Xanthoma

by Robyn Ndikumana MD FRCPC
October 17, 2023


What is a xanthoma?

A xanthoma (pronounced “zan-thoma”) is a non-cancerous growth made up of immune cells called histiocytes. Histiocytes are specialized cells that help remove waste products from the body. The histiocytes in this type of growth look much larger than normal histiocytes because they are full of lipids (fat).

Why is this diagnosis important?

The diagnosis of xanthoma is important because it may be the first clue that a patient has high blood cholesterol levels. If you have received this diagnosis, please talk with your doctor to see if additional tests for blood cholesterol are appropriate for you.

Where are xanthomas normally found?

Xanthomas can develop anywhere in the body but they are most commonly found in the skin, stomach, colon, and bladder. In the skin or around joints, they usually appear as yellow bumps.

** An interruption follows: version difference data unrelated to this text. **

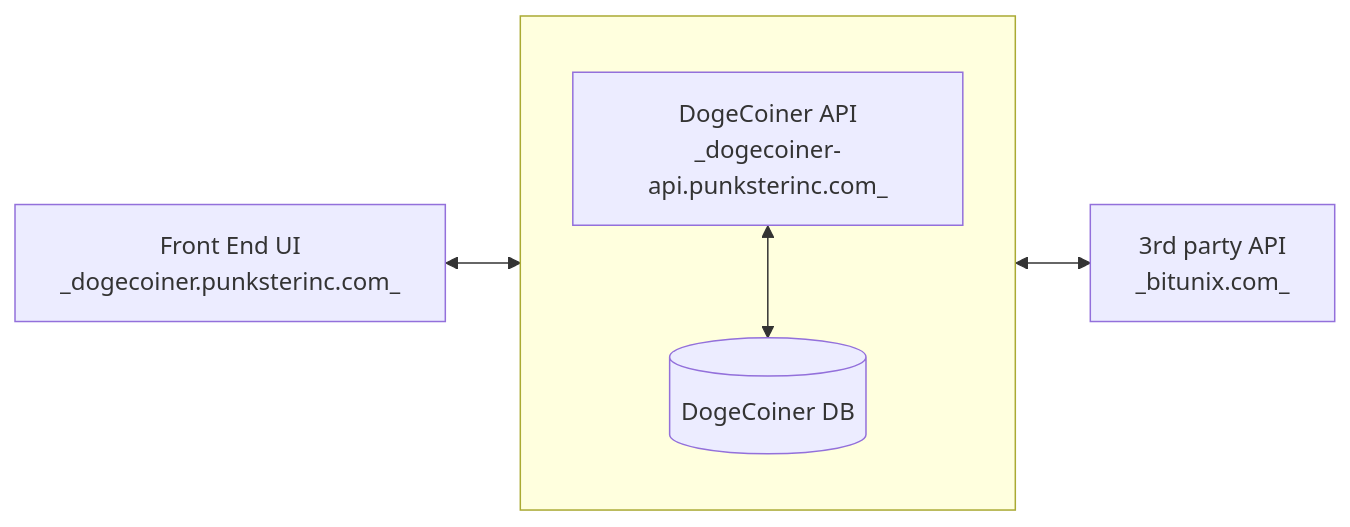
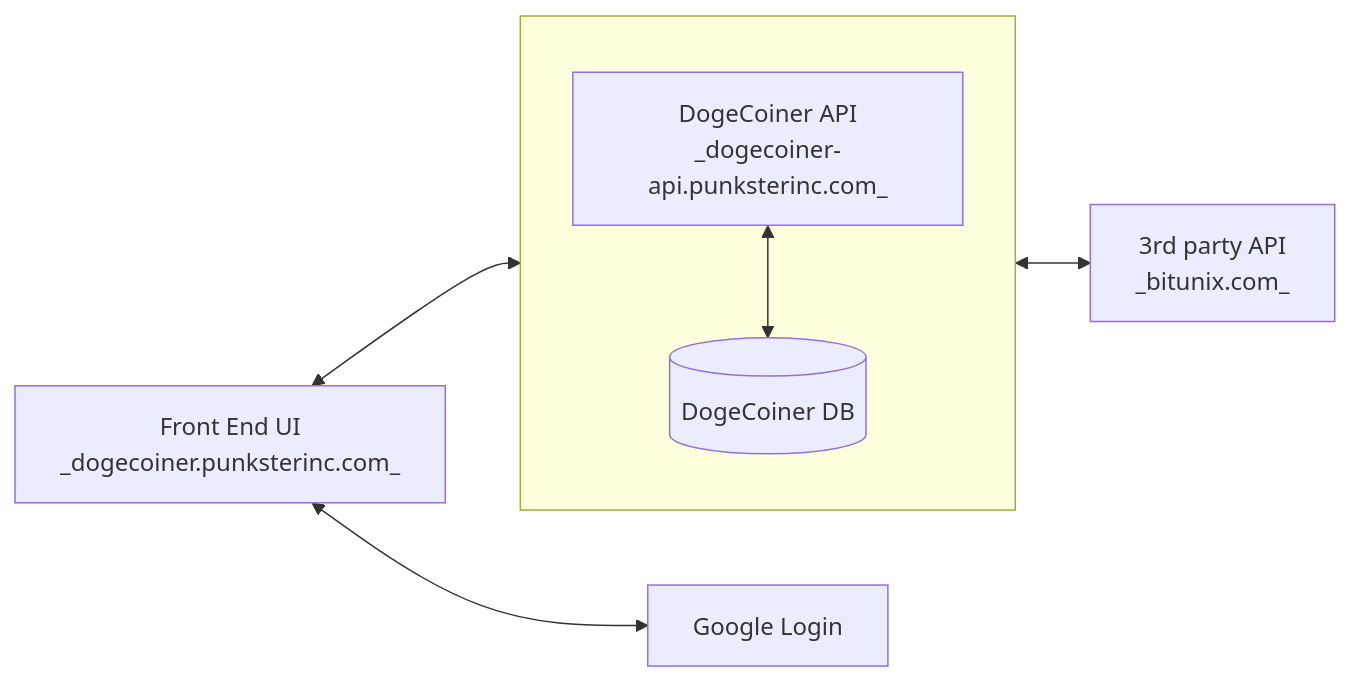
One commit to abardandev/tech-docs changed the first of 4 diagrams in tech-docs/docs/index.md. Above: the diagram before and after it, drawn with Mermaid. The commit also changed other lines of this file and 1 other file, not shown here.

````diff
--- a/tech-docs/docs/index.md
+++ b/tech-docs/docs/index.md
@@ -19,10 +19,11 @@
 ```mermaid
 flowchart LR
-    A[Front End UI<br>_dogecoiner.punksterinc.com_] <--> S1;
+    A[Front End UI<br>_dogecoiner.punksterinc.com_] <--> G[Google Login]
+    A <--> S1;
 
     subgraph S1[ ]
         direction TB
         B[DogeCoiner API<br>_dogecoiner-api.punksterinc.com_] <--> C[(DogeCoiner DB)];
     end
     S1 <--> D[3rd party API<br>_bitunix.com_];
 ```
````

What causes a xanthoma?

Xanthomas that arise in the skin are often associated with high blood cholesterol levels. For this reason, these growths are common in patients who have diabetes or other genetic conditions that lead to high blood cholesterol levels. Treatment that leads to lowered blood cholesterol levels can cause the xanthomas to shrink or even disappear.

Are there different types of xanthomas?

Yes. Doctors divide xanthomas into types based on their location and clinical features. The following is a list of the most common types.

  • Xanthelasma: Xanthelasma is the most common type of xanthoma. It typically develops on the skin of the eyelid.
  • Palmar: This type develops on the palms of the hands.
  • Tuberous: This type appears as a firm bump, typically on the knees or elbows.
  • Tendon: This type usually develops on the Achilles tendon of the heel or on the tendons of the fingers.
  • Eruptive: This type appears as multiple small bumps that are often itchy.
  • Verruciform: This type is called “verruciform” because when examined under the microscope, it resembles another type of non-cancerous growth called verruca vulgaris.

What does a xanthoma look like under the microscope?

When examined under the microscope a xanthoma is made up of many lipid-filled (fat-filled) histocytes. Pathologists sometimes describe these cells as foamy histiocytes because the inside of the cell looks like it is filled with a clear foam.

This picture shows a xanthoma in the stomach. Foamy histiocytes can be seen between the glands.
This picture shows a xanthoma in the stomach. Foamy histiocytes can be seen between the glands.
A+ A A-